■ WHAT NEEDS TO BE DONE ■
From the data below, copy each line that includes the word "added".

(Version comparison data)
*** Block opens ***
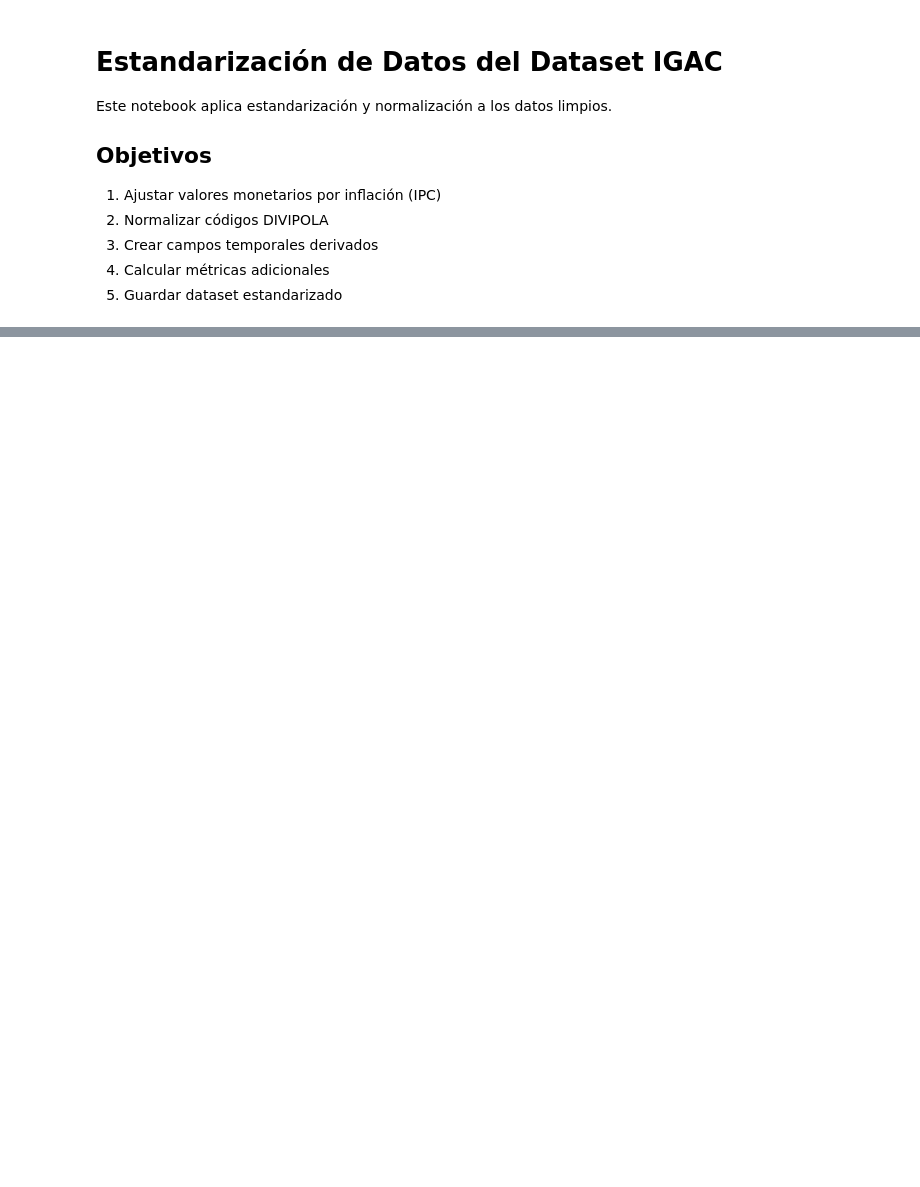
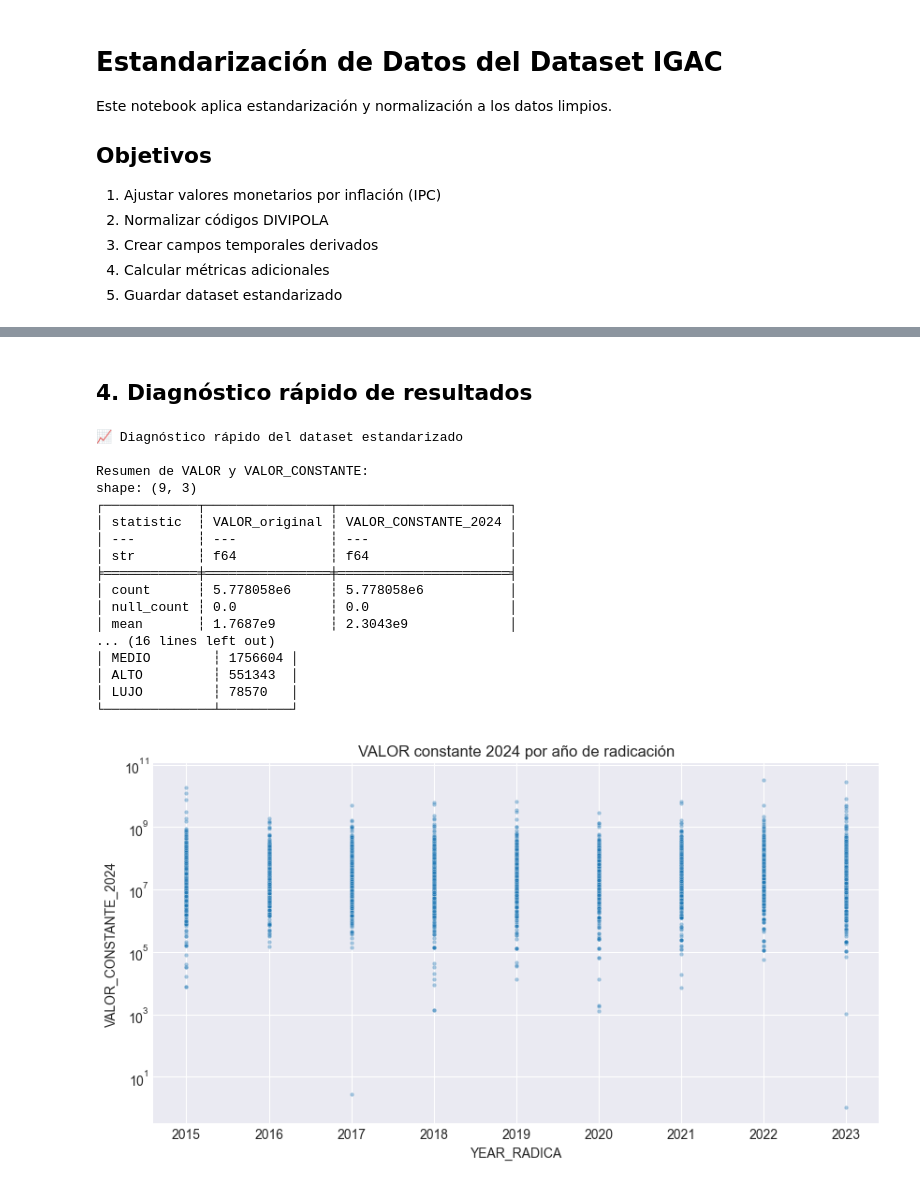
Before and after one commit to fraud-detection-realestate/igac-anomalias-inmobiliarias, a Jupyter notebook: notebooks/03_estandarizacion.ipynb, the cells around one changed output, grey strips where cells are left out. Cells and saved outputs as stored; diff of their text form; code cells hidden in the pictures; blank space fills up the shorter version.

Commit message:
feat: Information is updated and new outputs are added to the packages according to the data cleaning

```diff
--- a/notebooks/03_estandarizacion.ipynb
+++ b/notebooks/03_estandarizacion.ipynb
@@ -235,0 +121,12 @@ for i, col in enumerate(df_standardized.columns, 1):
+# %%
+print("\n🚀 Ejecutando estandarización y guardando parquet final...")
+
+output_path = Path(STANDARDIZED_PARQUET_FILE)
+output_path.parent.mkdir(parents=True, exist_ok=True)
+
+lf.sink_parquet(output_path, compression="zstd", maintain_order=False)
+
+print(f"✅ Dataset estandarizado guardado en: {output_path}")
+
+print("\n🔎 Muestra de datos estandarizados:")
+print(pl.read_parquet(output_path, n_rows=5))
@@ -235,0 +151,63 @@ for i, col in enumerate(df_standardized.columns, 1):
+# %% [markdown]
+## 4. Diagnóstico rápido de resultados
+# %%
+print("📈 Diagnóstico rápido del dataset estandarizado")
+
+lf_std = pl.scan_parquet(output_path)
+
+# 1. Resumen de VALOR y VALOR_CONSTANTE
+print("\nResumen de VALOR y VALOR_CONSTANTE:")
+
+df_std = (
+    lf_std.select(
+        pl.col("VALOR").alias("VALOR_original"), pl.col(f"VALOR_CONSTANTE_{BASE_YEAR}")
+    ).collect()  # ← antes hacías .describe() aquí; ahora solo collect
+)
+
+print(df_std.describe())  # ← describe sobre DataFrame, no sobre LazyFrame
+
+# 2. Distribución de rangos de precio (esto ya estaba bien)
+print("\nDistribución de RANGO_PRECIO:")
+print(
+    lf_std.group_by("RANGO_PRECIO")
+    .agg(pl.len().alias("count"))
+    .sort("count", descending=True)
+    .collect()
+)
+
+# 3. Gráfica simple (muestra)
+df_sample = (
+    lf_std.select(
+        "YEAR_RADICA", "VALOR", f"VALOR_CONSTANTE_{BASE_YEAR}"
+    ).collect()  # ← primero colectas todo
+)
+
+n = min(5000, df_sample.height)  # ← evitar error si hay menos de 5000 filas
+df_sample = df_sample.sample(n=n, with_replacement=False).to_pandas()
+
+plt.figure(figsize=(10, 5))
+sns.scatterplot(
+    data=df_sample, x="YEAR_RADICA", y=f"VALOR_CONSTANTE_{BASE_YEAR}", alpha=0.4, s=10
+)
+plt.title(f"VALOR constante {BASE_YEAR} por año de radicación")
+plt.yscale("log")
+plt.show()
+# %% [output]
+📈 Diagnóstico rápido del dataset estandarizado
+
+Resumen de VALOR y VALOR_CONSTANTE:
+shape: (9, 3)
+┌────────────┬────────────────┬──────────────────────┐
+│ statistic  ┆ VALOR_original ┆ VALOR_CONSTANTE_2024 │
+│ ---        ┆ ---            ┆ ---                  │
+│ str        ┆ f64            ┆ f64                  │
+╞════════════╪════════════════╪══════════════════════╡
+│ count      ┆ 5.778058e6     ┆ 5.778058e6           │
+│ null_count ┆ 0.0            ┆ 0.0                  │
+│ mean       ┆ 1.7687e9       ┆ 2.3043e9             │
+... (16 lines left out)
+│ MEDIO        ┆ 1756604 │
+│ ALTO         ┆ 551343  │
+│ LUJO         ┆ 78570   │
+└──────────────┴─────────┘
+[figure, added]
```
Also changed, not shown: parts of 29 cells of this notebook, 8 other files.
*** Block closes ***
■ ANSWER TO THE PROBLEM ■
feat: Information is updated and new outputs are added to the packages according to the data cleaning
+[figure, added]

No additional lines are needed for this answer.